[Records from a data collection]
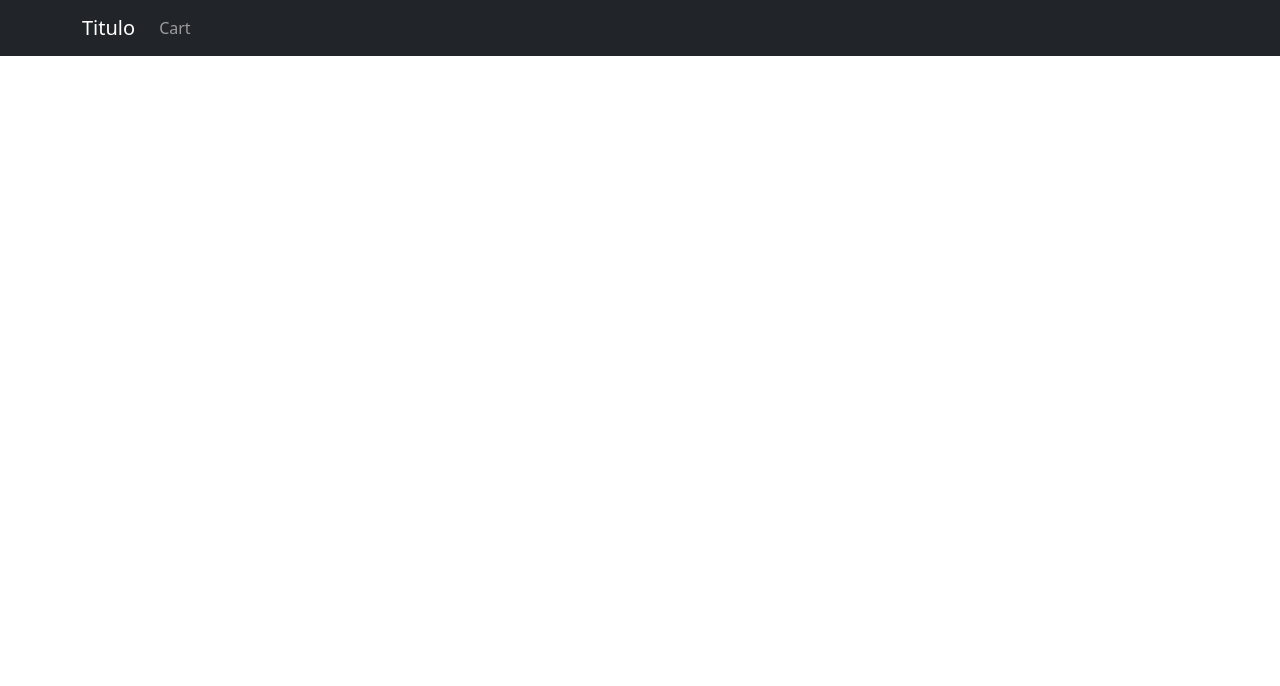
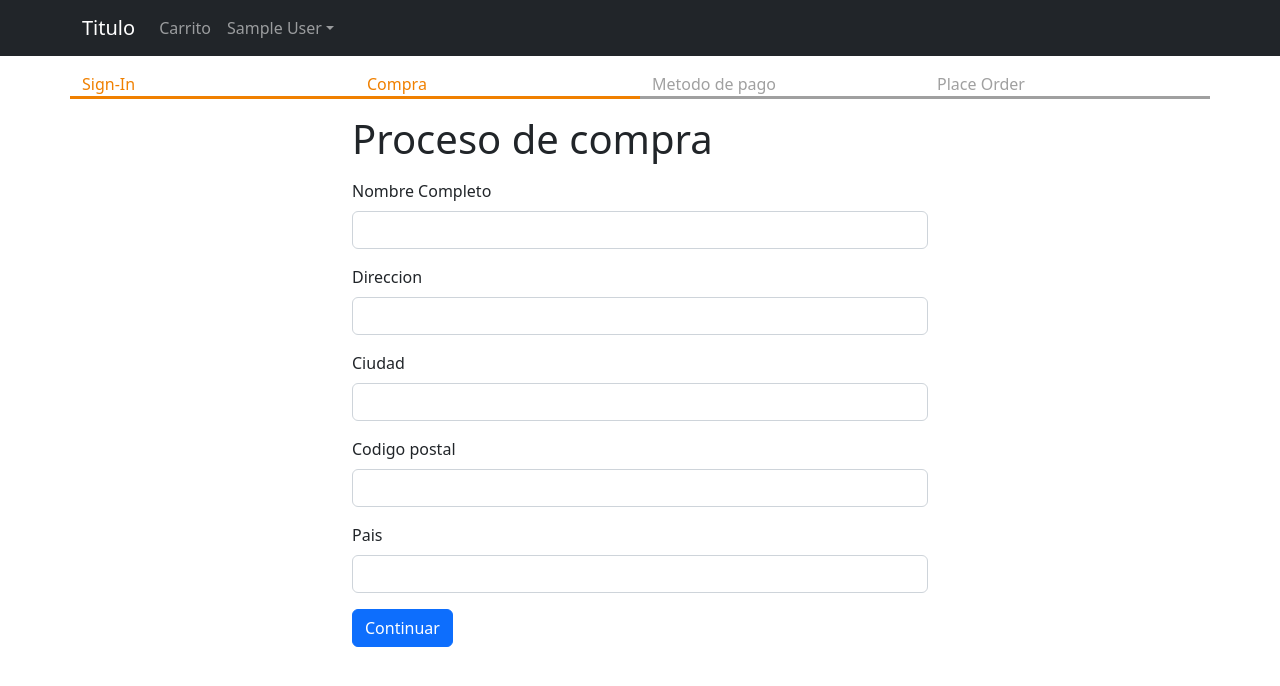
Before and after one commit to J4ZO/proyecto-ciclo4, a React (Create React App) app in the folder frontend/: page /comprar in a window 1280 px wide. Before the commit this address had no page. Shown: the top 686 px of the page. Built offline with nearby package versions, Linux system fonts and the light colour scheme; sample sign-in values are in the browser's storage.

Commit message:
Metodo de pago e inicio de sesion

```diff
--- a/frontend/package.json
+++ b/frontend/package.json
@@ -16,6 +16,7 @@
     "react-router-bootstrap": "^0.26.2",
     "react-router-dom": "^6.4.3",
     "react-scripts": "5.0.1",
+    "react-toastify": "^9.1.1",
     "use-reducer-logger": "^1.0.2",
     "web-vitals": "^2.1.4"
   },
--- a/frontend/src/App.js
+++ b/frontend/src/App.js
@@ -10,13 +10,24 @@ import { useContext } from 'react';
 import { Store } from './Store';
 import CartScreen from './screens/CartScreen';
 import SigninScreen from './screens/SigninScreen';
+import { ToastContainer } from 'react-toastify';
+import 'react-toastify/dist/ReactToastify.css';
+import NavDropdown from 'react-bootstrap/NavDropdown';
+import ShippingAddressScreen from './screens/ShippingScreen';
 
 function App() {
-  const { state } = useContext(Store);
-  const { cart } = state;
+  const { state, dispatch: ctxDispatch } = useContext(Store);
+  const { cart, userInfo } = state;
+
+  const signout = () => {
+    ctxDispatch({ type: 'USER_SIGNOUT' });
+    localStorage.removeItem('userInfo');
+    localStorage.removeItem('shippingAddress');
+  };
   return (
     <BrowserRouter>
       <div className="d-flex flex-column site-container">
+        <ToastContainer position='bottom-center' limit={1} /> {/* Nos muestra un toast a la vez */}
         <header>
           <Navbar bg="dark" variant="dark">
             <Container>
@@ -25,13 +36,35 @@ function App() {
               </LinkContainer>
               <Nav className="me-auto">
                 <Link to="/cart" className="nav-link">
-                  Cart
+                  Carrito
                   {cart.cartItems.length > 0 && (
-                    <Badge pill bg="danger"> {/* Si hay elemntos en el carrito, se muestra el icono con la cantidad */}
+                    <Badge pill bg="danger"> {/* Si hay elementos en el carrito, se muestra el icono con la cantidad */}
                       {cart.cartItems.reduce((a, i) => a + i.quantity, 0)} {/* Suma cada click al añadir al carrito */}
                     </Badge>
                   )}
                 </Link>
+                {userInfo ? (
+                  <NavDropdown title={userInfo.name} id="basic-nav-dropdown">
+                    <LinkContainer to="/profile">
+                      <NavDropdown.Item>Perfil Usuario</NavDropdown.Item>
+                    </LinkContainer>
+                    <LinkContainer to="/orderhistory">
+                      <NavDropdown.Item>Historial</NavDropdown.Item>
+                    </LinkContainer>
+                    <NavDropdown.Divider />
+                    <Link
+                      className="dropdown-item"
+                      to="#signout"
+                      onClick={signout}
+                    >
+                      Sign Out
+                    </Link>
+                  </NavDropdown>
+                ) : (
+                  <Link className="nav-link" to="/signin">
+                    Iniciar Sesion
+                  </Link>
+                )}
               </Nav>
             </Container>
           </Navbar>
@@ -42,6 +75,7 @@ function App() {
               <Route path="/product/:slug" element={<ProductScreen />} />
               <Route path="/cart" element={<CartScreen />} />
               <Route path="/signin" element={<SigninScreen />} />
+              <Route path="/comprar" element={<ShippingAddressScreen />} />
               <Route path="/" element={<HomeScreen />} />
             </Routes>
           </Container>
--- a/frontend/src/Store.js
+++ b/frontend/src/Store.js
@@ -3,7 +3,13 @@ import { createContext, useReducer } from 'react';
 export const Store = createContext(); // Crea el contexto de react, para no usar redux
 
 const initialState = { // Se inicializa el carrito de compras
+    userInfo: localStorage.getItem('userInfo')
+        ? JSON.parse(localStorage.getItem('userInfo'))
+        : null,
     cart: {
+        shippingAddress: localStorage.getItem('shippingAddress')
+            ? JSON.parse(localStorage.getItem('shippingAddress'))
+            : {},
         cartItems: localStorage.getItem('cartItems') // Verifica si exiten elementos
             ? JSON.parse(localStorage.getItem('cartItems')) // si es asi los guarda
             : [],
@@ -31,6 +37,25 @@ function reducer(state, action) { // Se utiliza un hook reduce
             localStorage.setItem('cartItems', JSON.stringify(cartItems)); // Guarda los elementos para que no se borren con la recarga
             return { ...state, cart: { ...state.cart, cartItems } };
         }
+        case 'USER_SIGNIN':
+            return { ...state, userInfo: action.payload };
+        case 'USER_SIGNOUT':
+            return {
+                ...state,
+                userInfo: null,
+                cart: {
+                    cartItems: [],
+                    shippingAddress: {},
+                },
+            };
+        case 'SAVE_SHIPPING_ADDRESS':
+            return {
+                ...state,
+                cart: {
+                    ...state.cart,
+                    shippingAddress: action.payload,
+                },
+            };
         default:
             return state;
     }
--- /dev/null
+++ b/frontend/src/components/CheckoutSteps.js
@@ -0,0 +1,14 @@
+import React from 'react';
+import Row from 'react-bootstrap/Row';
+import Col from 'react-bootstrap/Col';
+
+export default function CheckoutSteps(props) {
+    return (
+        <Row className="checkout-steps">
+            <Col className={props.step1 ? 'active' : ''}>Sign-In</Col>
+            <Col className={props.step2 ? 'active' : ''}>Compra</Col>
+            <Col className={props.step3 ? 'active' : ''}>Metodo de pago</Col>
+            <Col className={props.step4 ? 'active' : ''}>Place Order</Col>
+        </Row>
+    );
+}
--- a/frontend/src/index.css
+++ b/frontend/src/index.css
@@ -74,3 +74,13 @@ main {
 .container .small-container {
   max-width: 600px;
 }
+
+.checkout-steps>div {
+  border-bottom: 0.2rem solid #a0a0a0;
+  color: #a0a0a0;
+}
+
+.checkout-steps>div.active {
+  border-bottom: 0.2rem solid #f08000;
+  color: #f08000;
+}
--- /dev/null
+++ b/frontend/src/screens/ShippingScreen.js
@@ -0,0 +1,111 @@
+import React, { useContext, useEffect, useState } from 'react';
+import { Helmet } from 'react-helmet-async';
+import Form from 'react-bootstrap/Form';
+import Button from 'react-bootstrap/Button';
+import { useNavigate } from 'react-router-dom';
+import { Store } from '../Store';
+import CheckoutSteps from '../components/CheckoutSteps';
+
+export default function ShippingAddressScreen() {
+    const navigate = useNavigate();
+    const { state, dispatch: ctxDispatch } = useContext(Store);
+    const {
+        userInfo,
+        cart: { shippingAddress },
+    } = state;
+    const [fullName, setFullName] = useState(shippingAddress.fullName || '');
+    const [address, setAddress] = useState(shippingAddress.address || '');
+    const [city, setCity] = useState(shippingAddress.city || '');
+    const [postalCode, setPostalCode] = useState(
+        shippingAddress.postalCode || ''
+    );
+    useEffect(() => {
+        if (!userInfo) {
+            navigate('/signin?redirect=/comprar');
+        }
+    }, [userInfo, navigate]);
+    const [country, setCountry] = useState(shippingAddress.country || '');
+    const submitHandler = (e) => {
+        e.preventDefault();
+        ctxDispatch({
+            type: 'SAVE_SHIPPING_ADDRESS',
+            payload: {
+                fullName,
+                address,
+                city,
+                postalCode,
+                country,
+            },
+        });
+        localStorage.setItem(
+            'shippingAddress',
+            JSON.stringify({
+                fullName,
+                address,
+                city,
+                postalCode,
+                country,
+            })
+        );
+        navigate('/payment');
+    };
+    return (
+        <div>
+            <Helmet>
+                <title>Compra proceso</title>
+            </Helmet>
+
+            <CheckoutSteps step1 step2></CheckoutSteps>
+            <div className="container small-container">
+                <h1 className="my-3">Proceso de compra</h1>
+                <Form onSubmit={submitHandler}>
+                    <Form.Group className="mb-3" controlId="fullName">
+                        <Form.Label>Nombre Completo</Form.Label>
+                        <Form.Control
+                            value={fullName}
+                            onChange={(e) => setFullName(e.target.value)}
+                            required
+                        />
+                    </Form.Group>
+                    <Form.Group className="mb-3" controlId="address">
+                        <Form.Label>Direccion</Form.Label>
+                        <Form.Control
+                            value={address}
+                            onChange={(e) => setAddress(e.target.value)}
+                            required
+                        />
+                    </Form.Group>
+                    <Form.Group className="mb-3" controlId="city">
+                        <Form.Label>Ciudad</Form.Label>
+                        <Form.Control
+                            value={city}
+                            onChange={(e) => setCity(e.target.value)}
+                            required
+                        />
+                    </Form.Group>
+                    <Form.Group className="mb-3" controlId="postalCode">
+                        <Form.Label>Codigo postal</Form.Label>
+                        <Form.Control
+                            value={postalCode}
+                            onChange={(e) => setPostalCode(e.target.value)}
+                            required
+                        />
+                    </Form.Group>
+                    <Form.Group className="mb-3" controlId="country">
+                        <Form.Label>Pais</Form.Label>
+                        <Form.Control
+                            value={country}
+                            onChange={(e) => setCountry(e.target.value)}
+                            required
+                        />
+                    </Form.Group>
+                    <div className="mb-3">
+                        <Button variant="primary" type="submit">
+                            Continuar
+                        </Button>
+                    </div>
+                </Form>
+            </div>
+        </div>
+    );
+}
--- a/frontend/src/screens/SigninScreen.js
+++ b/frontend/src/screens/SigninScreen.js
@@ -1,27 +1,66 @@
-import { Link, useLocation } from 'react-router-dom';
+import Axios from 'axios';
+import { Link, useLocation, useNavigate } from 'react-router-dom';
 import Container from 'react-bootstrap/Container';
 import Form from 'react-bootstrap/Form';
 import Button from 'react-bootstrap/Button';
 import { Helmet } from 'react-helmet-async';
+import { useContext, useEffect, useState } from 'react';
+import { Store } from '../Store';
+import { toast } from 'react-toastify';
+import { getError } from '../utils';
 
 export default function SigninScreen() {
+    const navigate = useNavigate();
     const { search } = useLocation(); // Retona un objeto de la actual url
     const redirectInUrl = new URLSearchParams(search).get('redirect'); // Obtiene la parte del redirect, en este caso /comprar
     const redirect = redirectInUrl ? redirectInUrl : '/'; // Si la url es correcta la retorna, si no, nos envia al inicio
+    const [email, setEmail] = useState('');
+    const [password, setPassword] = useState('');
+
+    const { state, dispatch: ctxDispatch } = useContext(Store);
+    const { userInfo } = state;
+    const submit = async (e) => {
+        e.preventDefault();
+        try {
+            const { data } = await Axios.post('/api/users/signin', {
+                email,
+                password,
+            });
+            ctxDispatch({ type: 'USER_SIGNIN', payload: data });
+            localStorage.setItem('userInfo', JSON.stringify(data));
+            navigate(redirect || '/');
+        } catch (err) {
+            toast.error(getError(err)); // nos muestra una notificacion
+        }
+    };
+
+    useEffect(() => {
+        if (userInfo) {
+            navigate(redirect);
+        }
+    }, [navigate, redirect, userInfo]);
     return (
         <Container className="small-container">
             <Helmet>
                 <title>Iniciar sesión</title>
             </Helmet>
             <h1 className="my-3">Iniciar sesión</h1>
-            <Form>
+            <Form onSubmit={submit}>
                 <Form.Group className="mb-3" controlId="email">
                     <Form.Label>Email</Form.Label>
-                    <Form.Control type="email" required />
+                    <Form.Control
+                        type="email"
+                        required
+                        onChange={(e) => setEmail(e.target.value)}
+                    />
                 </Form.Group>
                 <Form.Group className="mb-3" controlId="password">
                     <Form.Label>Contraseña</Form.Label>
-                    <Form.Control type="password" required />
+                    <Form.Control
+                        type="password"
+                        required
+                        onChange={(e) => setPassword(e.target.value)}
+                    />
                 </Form.Group>
                 <div className="mb-3">
                     <Button type="submit">Ingresar</Button>
```
Also changed, not shown: 1 other file (tests, documents, lock files or other folders).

» EXERCISE PROMPT
From the entries above, pull out each line that includes "function".

» TASK SOLUTION
 function App() {
@@ -25,13 +36,35 @@ function App() {
@@ -42,6 +75,7 @@ function App() {
@@ -31,6 +37,25 @@ function reducer(state, action) { // Se utiliza un hook reduce
+export default function CheckoutSteps(props) {
+export default function ShippingAddressScreen() {
 export default function SigninScreen() {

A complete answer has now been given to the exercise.